---------- Data in this exercise

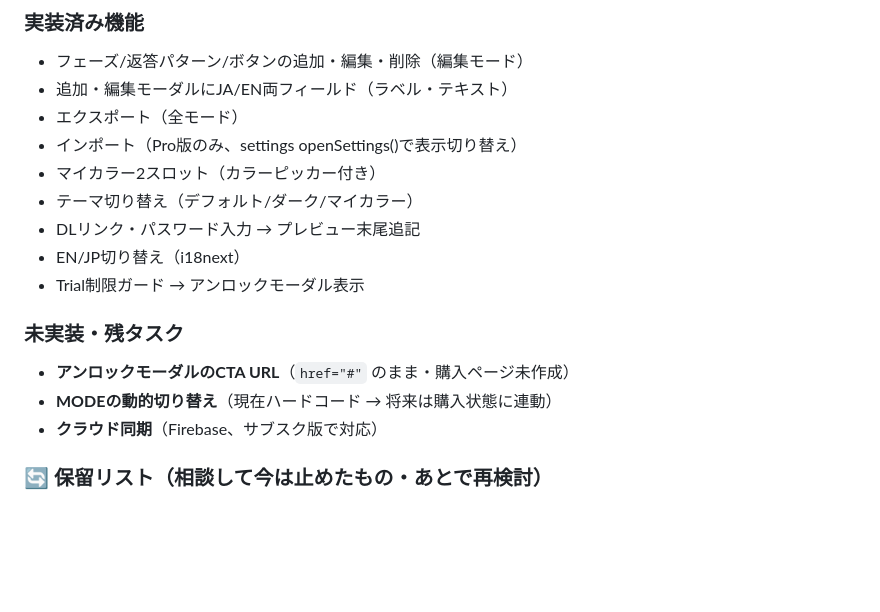
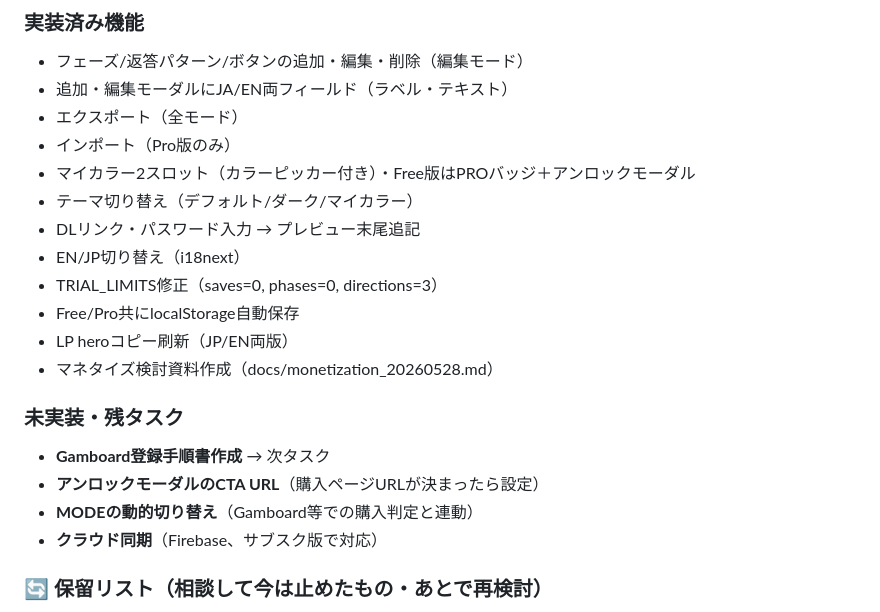
Before and after one commit to mimilyappdev/easyreply, a Markdown page: docs/handover-for-claudecode.md, the part around the change. Rendered like a GitHub page; blank space fills up the shorter version.

Commit message:
docs: 引継ぎ資料更新・srcバックアップ（2026-05-29）

```diff
--- a/docs/handover-for-claudecode.md
+++ b/docs/handover-for-claudecode.md
@@ -52,16 +52,20 @@ const storage = localStorage  // Free/Pro共通
 - フェーズ/返答パターン/ボタンの追加・編集・削除（編集モード）
 - 追加・編集モーダルにJA/EN両フィールド（ラベル・テキスト）
 - エクスポート（全モード）
-- インポート（Pro版のみ、settings openSettings()で表示切り替え）
-- マイカラー2スロット（カラーピッカー付き）
+- インポート（Pro版のみ）
+- マイカラー2スロット（カラーピッカー付き）・Free版はPROバッジ＋アンロックモーダル
 - テーマ切り替え（デフォルト/ダーク/マイカラー）
 - DLリンク・パスワード入力 → プレビュー末尾追記
 - EN/JP切り替え（i18next）
-- Trial制限ガード → アンロックモーダル表示
+- TRIAL_LIMITS修正（saves=0, phases=0, directions=3）
+- Free/Pro共にlocalStorage自動保存
+- LP heroコピー刷新（JP/EN両版）
+- マネタイズ検討資料作成（docs/monetization_20260528.md）
 
 ### 未実装・残タスク
-- **アンロックモーダルのCTA URL**（`href="#"` のまま・購入ページ未作成）
-- **MODEの動的切り替え**（現在ハードコード → 将来は購入状態に連動）
+- **Gamboard登録手順書作成** → 次タスク
+- **アンロックモーダルのCTA URL**（購入ページURLが決まったら設定）
+- **MODEの動的切り替え**（Gamboard等での購入判定と連動）
 - **クラウド同期**（Firebase、サブスク版で対応）
 
 ### 🔄 保留リスト（相談して今は止めたもの・あとで再検討）
```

--------------------

• Work required
Going through the entries, return every line holding the word "handover".

• Solution below
Before and after one commit to mimilyappdev/easyreply, a Markdown page: docs/handover-for-claudecode.md, the part around the change. Rendered like a GitHub page; blank space fills up the shorter version.
--- a/docs/handover-for-claudecode.md
+++ b/docs/handover-for-claudecode.md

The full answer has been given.